Beverly Robertson, executive director of the museum since 1997 and president of the board, explains that the state of Tennessee mandated an expansion of the board in its lease agreement with the museum. "One of the state's provisions is a 60 percent African-American representation on the board," Robertson says. "Another is to make sure that we have someone that represented labor, a historian or civil rights activist. We need to be able to do that and maintain a balance of people who wish to engage their companies and corporations in helping to advance this mission."
Robertson says that the board assessed the strengths of its current membership to determine what sort of members need to be added. "We need several things," she says. "We need people who represent different perspectives, whether its labor or the grass roots community. We need people who are fund-raisers, and we need educators who can figure out new ways to engage young people and build our programs.
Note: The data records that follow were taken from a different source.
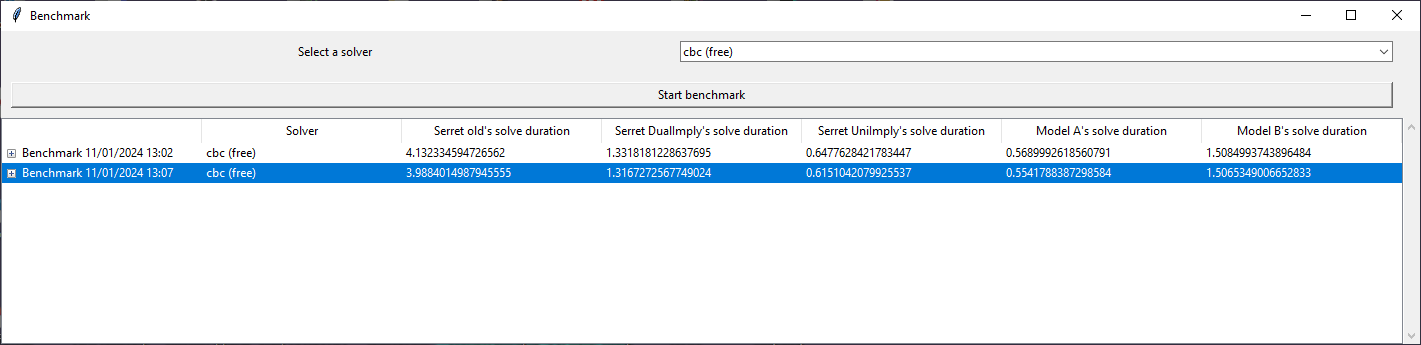
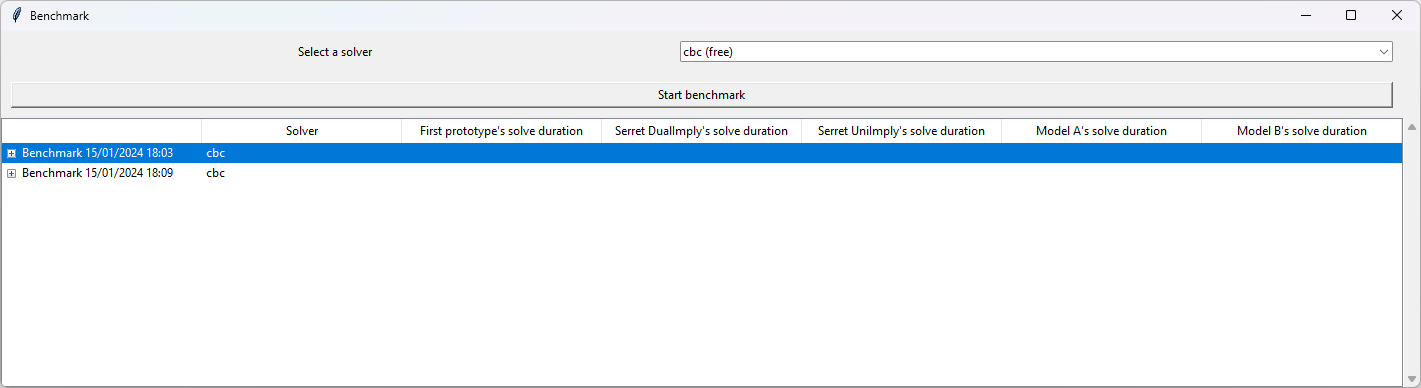
final  tex changes

diff --git a/views/benchmark_view.py b/views/benchmark_view.py
@@ -23,7 +23,7 @@ class Benchmark_view(tk.Toplevel):
         "Gurobi (requires licence for big models)": "gurobi",
     }
     models = {
-        "Serret old": "AMPL/models/serret_old.mod",
+        "First prototype": "AMPL/models/serret_old.mod",
         "Serret DualImply": "AMPL/models/serret_dual_imply.mod",
         "Serret UniImply": "AMPL/models/serret_uni_imply.mod",
         "Model A": "AMPL/models/model_A.mod", 
@@ -43,8 +43,9 @@ class Benchmark_view(tk.Toplevel):
             
 
     def set_benchmark_average(self, entry, solver_id, valid_duration_lists):
-        print(f"Setting benchmark average of {len(valid_duration_lists)} entries with solver {solver_id}")
-        self.treeview.item(entry, values=[solver_id] + list(np.average(valid_duration_lists, axis=0)))
+        solver = self.solvers[solver_id]
+        print(f"Setting benchmark average of {len(valid_duration_lists)} entries with solver {solver}")
+        self.treeview.item(entry, values=self.solvers[solver] + list(np.average(valid_duration_lists, axis=0)))
 
 
     def solve_all_entries(self):
@@ -70,10 +71,10 @@ class Benchmark_view(tk.Toplevel):
                 solve_duration_list.append(solve_duration)
             if is_valid:
                 valid_duration_lists.append(solve_duration_list)
-            self.after(0, self.insert_to_treeview, self.current_test_id, entry, solver_id, *solve_duration_list)
+            self.after(0, self.insert_to_treeview, self.current_test_id, entry, solver, *solve_duration_list)
             solve_duration_list_str = '\t'.join(map(lambda x: x.__str__(), solve_duration_list))
-            self.file.write(f"{entry}\t{solver_id}\t{solve_duration_list_str}\n")
-        self.after(0, self.set_benchmark_average, self.current_test_id, solver_id, valid_duration_lists)
+            self.file.write(f"{entry}\t{solver}\t{solve_duration_list_str}\n")
+        self.after(0, self.set_benchmark_average, self.current_test_id, solver, valid_duration_lists)
 
     def prepare_dats(self):
         """
@@ -104,10 +105,11 @@ class Benchmark_view(tk.Toplevel):
         Starts the benchmark
         """
         now = datetime.now()
+        solver = self.solvers[self.solver_selector.get()]
         self.insert_to_treeview(
             "",  # parent
             now.strftime("Benchmark %d/%m/%Y %H:%M"),  # entry name
-            self.solver_selector.get(),  # solver
+            solver, # solver
         )
         self.current_test_id = self.get_last_entry_treeview_id()
         print(f"Current test id: {self.current_test_id}")

diff --git a/memoir_source/Design of the User Interface/tex.tex b/memoir_source/Design of the User Interface/tex.tex
@@ -69,7 +69,7 @@ python3 App.py
 
 This command launches the Python GUI application.
 
-\subsection{Pathway Selector}
+\subsection{Pathway Selector} \label{sec:pathway_selector}
 
 The "Pathway Selector" serves as the central hub for navigating and interacting with our program.
 
@@ -151,7 +151,7 @@ This will close the app, and the dataset will be downloaded upon re-launching."}
 
 This cautionary message aims to ensure that users are fully aware of the potential consequences and the time commitment associated with updating the dataset. It emphasizes the possibility of temporary IP-banning and provides guidance on the necessary steps if such an event occurs.
 
-\subsection{Pathway Solver/Visualizer}
+\subsection{Pathway Solver/Visualizer} \label{sec:pathway_solver_visualizer}
 
 The "Solver/Visualizer" view provides a comprehensive environment for in-depth exploration and analysis of the selected pathway. This view offers tools and features that empower users to interact with the oriented hypergraph representation and derive meaningful insights. 
 
@@ -396,7 +396,7 @@ Upon initiating the "Benchmark View," users encounter a sleek and user-friendly 
 \label{fig:benchmark-view}
 \end{figure}
 
-Upon triggering the "Start Benchmark" button, the benchmarking procedure commences. Each model, namely 'Model A,' 'Model B,' 'Serret Old,' 'Serret UniImply,' and 'Serret DualImply,' undergoes 25 optimizations. Subsequently, the results are presented in a Tk.TreeView below, offering users a comprehensive overview of solver performance across various models and optimizations.
+Upon triggering the "Start Benchmark" button, the benchmarking procedure commences. Each model, namely 'Model A,' 'Model B,' 'First Prototype,' 'Serret UniImply,' and 'Serret DualImply,' undergoes 25 optimizations. Subsequently, the results are presented in a Tk.TreeView below, offering users a comprehensive overview of solver performance across various models and optimizations.
 
 The benchmarking process may take up to 4 minutes. Figure \ref{fig:benchmark-2-completed} illustrates the view after the completion of 2 benchmarks, each providing information on the date and time of completion, the utilized solver, and the average time taken by each model to solve individual optimization problems.
 

diff --git a/memoir_source/program_structure/tex.tex b/memoir_source/program_structure/tex.tex
@@ -162,6 +162,8 @@ This class is particularly useful for managing the grid layout and ensuring flex
 
 The \texttt{Pathway\_selector} class provides a graphical user interface for selecting and exploring biochemical pathways. It utilizes the KEGGIntegration class to fetch pathway data and display relevant information.
 
+See Section \ref{sec:pathway_selector} for a description of the graphical interface.
+
 \textbf{Attributes:}
 
 \begin{itemize}
@@ -193,6 +195,8 @@ The \texttt{Pathway\_selector} class' graphical interface provides various funct
 \subsubsection{Pathway\_view}
 
 The \texttt{Pathway\_view} class provides a graphical user interface for solving biochemical pathways. It utilizes the KEGGIntegration class to fetch pathway data and generate '.dat' files for solving.
+
+See Section \ref{sec:pathway_solver_visualizer} for a description of the graphical interface.
 
 \textbf{Attributes:}
 
@@ -240,6 +244,8 @@ These attributes include counters, settings for solving and visualizing options,
 \subsubsection{Benchmark\_view}
 
 The \texttt{Benchmark\_view} class provides a graphical user interface for running benchmarks using various solvers and models. It interacts with the KEGGIntegration class to fetch data and generate '.dat' files for benchmarking.
+
+See Section \ref{sec:benchmark_view} for a description of the graphical interface.
 
 \textbf{Attributes:}
 

diff --git a/memoir_source/abstract/esp.tex b/memoir_source/abstract/esp.tex
@@ -1,0 +1,20 @@
+Este estudio ofrece una exploración integral sobre la orientación de hipergráficos en el contexto de las vías metabólicas.
+
+~
+
+Nuestro enfoque se centró en la formulación de un modelo AMPL, permitiendo a los investigadores obtener soluciones efectivas mediante la optimización de ILP. Las principales contribuciones de nuestro trabajo abarcan:
+
+\begin{itemize}
+\item Desarrollo de un modelo lógicamente robusto para resolver la orientación de hiperedges en vías metabólicas.
+\item Evaluación comparativa del modelo con alternativas, identificando fortalezas, debilidades y escenarios de aplicación óptimos.
+\item Introducción de restricciones adicionales consideradas significativas en las vías metabólicas, incluyendo:
+\begin{enumerate}[left=2em]
+\item Prevención de la inversión en reacciones específicas.
+\item Identificación de ciertos vértices como internos.
+\item Identificación de ciertos vértices como externos.
+\end{enumerate}
+\end{itemize}
+
+~
+
+Además, este artículo presenta una herramienta GUI que mejora la visualización de resultados y la interacción del usuario. Los usuarios pueden explorar de manera intuitiva los resultados, agregar restricciones y volver a resolver el modelo.

diff --git a/memoir_source/abstract/cat.tex b/memoir_source/abstract/cat.tex
@@ -1,0 +1,20 @@
+Aquest estudi ofereix una exploració integral sobre l'orientació d'hipergràfics dins de les vies metabòliques.
+
+~
+
+El nostre focus va estar en la formulació d'un model AMPL, permetent als investigadors obtenir solucions efectives mitjançant l'optimització de ILP. Les principals contribucions del nostre treball inclouen:
+
+\begin{itemize}
+\item Desenvolupament d'un model lògicament robust per resoldre el problema de l'orientació d'hiperarestes en vies metabòliques.
+\item Avaluació comparativa del model respecte alternatives, identificant punts forts, punts febles i escenaris d'aplicació òptims.
+\item Introducció de restriccions addicionals considerades significatives en el camp de les vies metabòliques, incloent:
+\begin{enumerate}[left=2em]
+\item Prevenció de la inversió en reaccions específiques.
+\item Identificació de certs vèrtexs com interns.
+\item Identificació de certs vèrtexs com externs.
+\end{enumerate}
+\end{itemize}
+
+~
+
+A més, aquest article presenta una eina GUI que millora la visualització de resultats i la interacció de l'usuari. Els usuaris poden explorar de manera intuïtiva els resultats, afegir restriccions i tornar a resoldre el model.

diff --git a/memoir_source/abstract/eng.tex b/memoir_source/abstract/eng.tex
@@ -1,0 +1,21 @@
+This study offers a comprehensive exploration into the orientation of hypergraphs within metabolistic pathways.
+
+~
+
+
+Our focus was on formulating an AMPL model, enabling researchers to attain effective solutions through ILP optimization. Key contributions of our work encompass:
+
+\begin{itemize}
+\item Development of a logically robust model for solving hyperedge orientation in metabolistic pathways.
+\item Benchmarking the model against alternatives, identifying strengths, weaknesses, and optimal application scenarios.
+\item Introduction of additional constraints deemed significant in metabolistic pathways, including:
+\begin{enumerate}[left=2em]
+\item Prevention of inversion in specific reactions.
+\item Identification of certain vertices as internal.
+\item Identification of certain vertices as external.
+\end{enumerate}
+\end{itemize}
+
+~
+
+In addition, this paper introduces a GUI tool enhancing result visualization and user interaction. Users can intuitively explore results, add constraints, and re-solve the model.

diff --git a/memoir_source/main.tex b/memoir_source/main.tex
@@ -41,6 +41,7 @@
 \usepackage{multirow}
 \usepackage{colortbl}
 \usepackage{listings}
+\usepackage{enumitem}
 
 
 % Make sections bigger, bold, and with more spacing
@@ -196,6 +197,22 @@ showstringspaces=false            %
 \listoffigures
 \listoftables
 \newpage
+
+\begin{abstract}
+    \input{abstract/eng.tex}
+\end{abstract}
+\newpage
+
+\begin{abstract}
+    \input{abstract/esp.tex}
+\end{abstract}
+\newpage
+
+\begin{abstract}
+    \input{abstract/cat.tex}
+\end{abstract}
+\newpage
+
 
 \input{GEP1/GEP1}
 \input{GEP2/GEP2}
We need people with technological backgrounds to reach kids who download, iPod, Tivo, and podcast. If we're not doing those things, then our message isnt resonating. We need young people on the board as well."
"This Lorraine Motel site is important to the world not because of this board, but because it is where King died," Bailey wrote.
He accuses the board of operating secretly, ejecting black legislators from a recent meeting, and minimizing black participation. His letter says that the board rejected a proposal from labor leader Bill Lucy to add eight new members via a joint committee of board members and civil rights veterans. A second community group, the Lorraine Oversight Committee, requested input into the new board nominations as well, while the Arkansas Delta Truth and Justice Center submitted a list of recommended board nominees to the museum board.
Robertson says she welcomes the input from citizens and organizations alike. "Everybody should feel that they have a voice," she says. "I don't think weve been restrictive in the past. Board members reach out to people they know [for new members], but that's typical of every board."
In continuing his running critique of the board as too corporate, Bailey wrote, "During the civil rights movement we had white moneyed support but they weren't making the policy and strategy choices... The corporate and other well-to-do people who currently serve on the Museum Board are needed and welcome to raise money. However this doesn't qualify them to make the judgments on how our black history should be told... ."
Why doesn't he count Ben Hooks or Billy Kyles as civil rights representatives?" Robertson asks. "Maybe in the process of keeping the lights on and the doors open here, we haven't scanned the external environment as much as we needed to. That's not to stay that we don't welcome people volunteering or putting names in the hat. In the long run we'll be better off for it. I find it so interesting that people think we're fighting this. We're not."
The four-member board nominating committee includes First Tennessee Bank executive vice president Herb Hilliard, Tower Ventures chief manager Billy Orgel, philanthropist Lucia Gilliland, and Baptist Hospital senior vice president Greg Duckett. The meeting is open to the public.
Visit memphisflyer.com later this week for a wrap-up of the meeting.
-- Preston Lauterbach